He meant to ask her about it; really, he did. He spent the idle hours of his mind, while his hands were busy with the household tasks, formulating the question, searching for the best description, for the right phrasing. He rehearsed the conversation many times in his mind. Sometimes he thought he had it all worked out, but it always seemed that, just as he had, he would look up and see right through her again, and he would lose all his courage and have to begin the process afresh. So the autumn passed, and still he said nothing.
The final straw came one night, early in the winter, when he was loving her. Of all the things that were good, he liked this the best. It made him forget, for just that little while, that he was only imaginary. That night, when at last she dug her fingers into his shoulders and called his name, he opened his eyes to look at her face in the near-dark, and instead was overwhelmed, was blinded, by the brilliance of the light all around her and through her. He cried out and squeezed his eyes shut and hid his face against her breast, afraid to look, and when he finally grew brave enough to lift his head and open his eyes, she kissed him and smiled at him and said it had been good for her, too. He knew then, with a terrible certainty, that he would never find the words to ask her about it.
- - - - - -
One day that spring he was making her lunch while she sat at the table with her cup of coffee and her slice of toast. It was a beautiful morning. He had the back door open, and a soft breeze whispered across the porch and through the screen door into the kitchen. He tucked her sandwich into its little plastic box; he put the box into her lunch bag and added a banana.
Today, he thought, he would turn over the soil in the garden and put down some of his special fertilizer. In a few days he could start setting the little marigolds. The tomato seedlings that Mrs. Davidson had given him should probably wait a few more days, until...
He felt her eyes upon him and turned around. She was still sitting at the table, leaning on both elbows, her hands around the mug of coffee, watching him just watching him with a small, bemused smile.
"What?" he asked her.
"It's funny," she said, "but you know, sometimes, just out of the corner of my eye, it looks like there's some kind of shift in the light, right where you are.
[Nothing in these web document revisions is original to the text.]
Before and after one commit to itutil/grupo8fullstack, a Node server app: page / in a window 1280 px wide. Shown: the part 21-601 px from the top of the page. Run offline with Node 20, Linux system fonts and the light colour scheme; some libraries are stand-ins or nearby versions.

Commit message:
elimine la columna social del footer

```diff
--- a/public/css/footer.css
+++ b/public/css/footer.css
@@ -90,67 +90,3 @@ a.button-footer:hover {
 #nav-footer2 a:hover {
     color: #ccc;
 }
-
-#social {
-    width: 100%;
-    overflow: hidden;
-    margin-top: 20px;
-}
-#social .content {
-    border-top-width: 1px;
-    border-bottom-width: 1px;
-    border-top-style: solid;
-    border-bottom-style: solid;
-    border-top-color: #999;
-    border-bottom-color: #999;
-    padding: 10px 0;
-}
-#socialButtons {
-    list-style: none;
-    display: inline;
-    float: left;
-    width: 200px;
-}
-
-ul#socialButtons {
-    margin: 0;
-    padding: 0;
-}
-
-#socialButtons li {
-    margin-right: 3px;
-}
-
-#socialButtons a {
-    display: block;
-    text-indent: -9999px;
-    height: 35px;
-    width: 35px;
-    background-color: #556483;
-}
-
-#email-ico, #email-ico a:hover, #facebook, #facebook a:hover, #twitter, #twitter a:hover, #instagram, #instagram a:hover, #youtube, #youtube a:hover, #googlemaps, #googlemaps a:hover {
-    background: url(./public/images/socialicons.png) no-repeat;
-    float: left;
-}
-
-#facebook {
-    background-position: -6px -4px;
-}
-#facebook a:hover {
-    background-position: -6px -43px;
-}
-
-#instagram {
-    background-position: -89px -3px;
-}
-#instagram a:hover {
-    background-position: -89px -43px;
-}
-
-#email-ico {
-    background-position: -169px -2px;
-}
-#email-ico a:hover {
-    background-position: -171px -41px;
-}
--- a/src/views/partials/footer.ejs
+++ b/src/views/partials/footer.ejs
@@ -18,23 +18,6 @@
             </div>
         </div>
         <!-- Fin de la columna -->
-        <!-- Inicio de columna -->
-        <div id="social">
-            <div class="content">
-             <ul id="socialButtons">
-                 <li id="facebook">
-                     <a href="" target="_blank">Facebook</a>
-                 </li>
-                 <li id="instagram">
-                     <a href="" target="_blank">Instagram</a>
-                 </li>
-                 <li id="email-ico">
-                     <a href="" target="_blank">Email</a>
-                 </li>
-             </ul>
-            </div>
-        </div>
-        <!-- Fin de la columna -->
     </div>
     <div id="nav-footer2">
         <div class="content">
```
I can't describe it exactly. I always feel like if I could look up fast enough, I could actually see you." She shook her head a little, smiling fondly at him. "Just a trick of the light, I guess."
He closed his mouth on his astonishment as she finished her coffee and glanced at the clock on the wall and rose from her chair. She brought the mug and the plate to the sink. She reached her arms up to encircle his neck, and she kissed him. When she stepped back, he put her lunch bag into her hands. She went to the door and took her keys from the hook on the wall. She paused in the doorway and looked back and smiled at him. "See you tonight, honey," she said. "Have a good day. Love you."
"Love you," he echoed helplessly as the screen door swung shut behind her.
© 2000 by Foxsong. All rights reserved. May not be reproduced in any form without permission.